I began my college career with a goal to broaden my global perspective. Three years later, Northeastern has helped me achieve this dream with alternative spring breaks to Costa Rica and New Orleans, a dialogue to India, and marine biological research in the Pacific Northwest and in Panama. I found I especially loved visiting megacities where I found rhythm in chaos and harmony in the cacophony. By being immersed in new cultures while studying the environment, I have grown to understand the necessary tensions that exist between sustainability and economic development, innovation and honoring tradition.
But as my college career began to draw to a close, there were unanswered questions my travels had not yet answered. Predominately, who ought I to be? Research is one area I have considered pursuing. I had always had in mind what it meant to be an ideal researcher: inquisitive, methodical, and concise. What felt uncertain was whether I could fit the mold of my ideal researcher. Sometimes the best thing to do is just start the course. And conducting a SIRF studying culture and sustainability became my first step.
By May, I looked upon my departure with great excitement and a fair dose of second-guessing myself. For months, my SIRF partner Elisa Figueras and I had been planning our project. Though we partnered up for this project as strangers, we were no longer such. For the past four months, we had met multiple times per week crafting our research question and hammering out the details of our design. Our project was tempered and annealed through travel restrictions due to political tension, language barriers, visa application mishaps, and the notorious hoop of gaining IRB approval. But as I checked in for my flight I saw how all the parts had just narrowly come together. Whether I felt ready or not, it was time to begin.
Our project sought to survey locals and interview experts in these coastal communities. We wanted to see if there were any trends in sustainable attitudes based upon how often they visit the coast, their vulnerability to flooding, or their concern for climate change. This required us obtaining local knowledge on the best survey sights, learning new phrases in Indonesian, and putting ourselves out there to get responses.
And as the project continued, my concept of the ideal researcher began to expand. I found that my research required high people skills and humility. Aspects of myself that I thought were contradictory to research were encouraged; specifically, my empathy as an interviewer and my ability to bridge gaps between cultures. The question stopped being “how can I fit myself into the mold of a researcher?” and instead became, “how can my mold promote world change through research?”

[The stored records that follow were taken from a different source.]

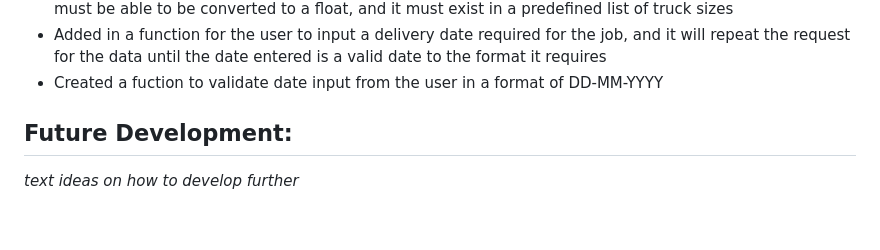
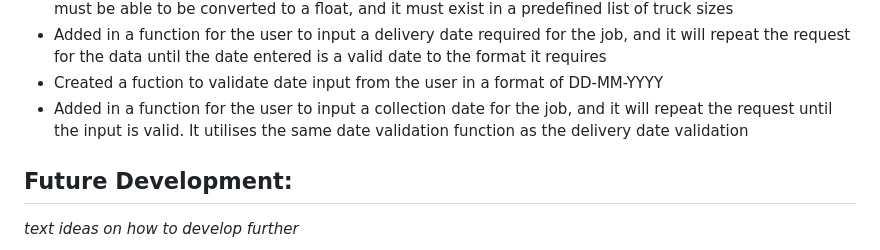
Before and after one commit to CamCove-Crichton/transporter, a Markdown page: README.md, the part around the change. Rendered like a GitHub page; blank space fills up the shorter version.

Commit message:
Update the development section in the README.md file

```diff
--- a/README.md
+++ b/README.md
@@ -34,6 +34,7 @@ Transporter is a Python terminal program designed to take job input with regards
 - Created a function to validate the truck size user input on three validations, a value must be entered, it must be able to be converted to a float, and it must exist in a predefined list of truck sizes
 - Added in a function for the user to input a delivery date required for the job, and it will repeat the request for the data until the date entered is a valid date to the format it requires
 - Created a fuction to validate date input from the user in a format of DD-MM-YYYY
+- Added in a function for the user to input a collection date for the job, and it will repeat the request until the input is valid. It utilises the same date validation function as the delivery date validation
 
 
 
```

Change cannot occur without breaking the status quo. It requires sometimes the destruction of our own understanding in order to cause growth within ourselves. This SIRF broke down my perceived obstacles of pursuing research and my broadened my vision of who I can be.